To the best of my knowledge the answer is: no.
I base this on several facts:
- Last week the FossHub administrators sent an quick announcement to the developers hosting their software on FossHub on the day the breach was discovered. In it the admins were very open and honest about how they’d been breached, what the attackers had had access to, and what had been modified. While they did have access to the MKVToolNix they were not modified.
- Several reports about the incident that have been release since by various media do not list MKVToolNix either.
- The group’s Twitter account didn’t list MKVToolNix as a modified program.
- To date I haven’t received a single report by a user about a MKVToolNix binary that was acting suspicious or that was detected by anti virus tools as dangerous.
Another thing the attackers did have access to was the account database used for the developer section of the site. That database includes the passwords, and they’ve allegedly not been salted. This, however, doesn’t pose a problem for me either:
- I’m using random, long passwords for such sites. Therefore it’s irrelevant whether or not the passwords have been salted as rainbow attacks (the use of pre-computed tables containing the cleartext passwords and their hashed checksums) aren’t effective against randomly generated passwords.
- Even more important is that I don’t re-use passwords on other sites. So even if someone was able to determine the cleartext version of my FossHub password it won’t do them any good as it cannot be used to gain entry to any other service I’m using.
There are two things Windows users can do to verify that the binaries they’ve downloaded from FossHub are clean. The first is to verify its SHA-1 and SHA-512 checksums. I provide both checksums on my own server, and they’re always linked to from the download page: SHA1 checksums for 9.3.1, SHA512 checksums. Checksums for other versions can be queried by replacing the version number 9.3.1 in the URL with the one you’re interested in.

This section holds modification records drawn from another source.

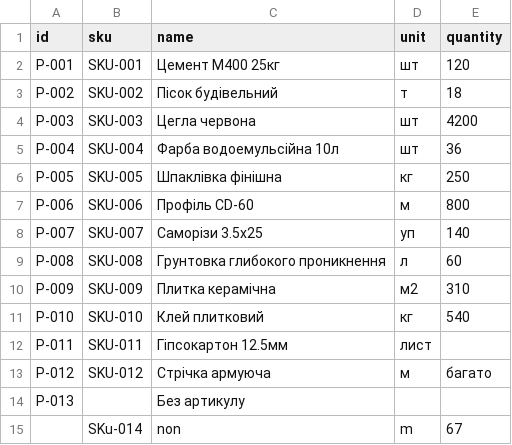
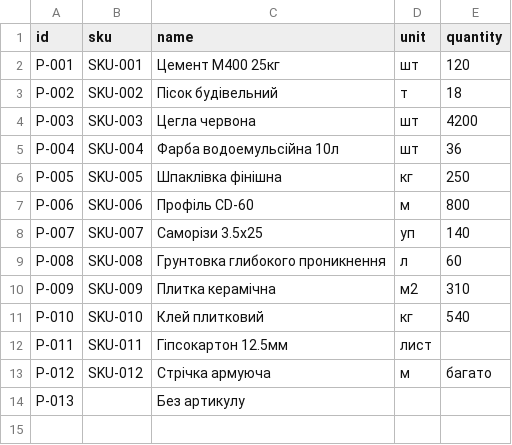
Before and after one commit to rakovychsofiya-arch/CrossApp, a CSV file: data/sample.csv, drawn as a sheet; the diff names each change by its address in the sheet, - before the commit and + after, or states it on an @@ line.

```diff
--- a/data/sample.csv
+++ b/data/sample.csv
-row 15:  | SKu-014 | non | m | 67
```
Also changed, not shown: 4 other files.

The second thing is to check that the executables (both the installer’s executable as well as the ones for the actual tools) are signed by the right certificate. I’m using a certificate signed by StartSSL (StartCom) (“CN = StartCom Class 2 Object CA, OU = StartCom Certification Authority, O = StartCom Ltd., C = IL”). My current certificate’s serial number is 5a:d8:f8:75:9a:c3:46:ae:8b:ec:99:15:eb:b5:5d:04 and its SHA1 fingerprint is 48:13:1B:5D:41:63:12:07:D2:86:20:6C:28:F3:78:C8:06:6F:34:AA, though those two values are subject to change when the certificate will be renewed in 2018.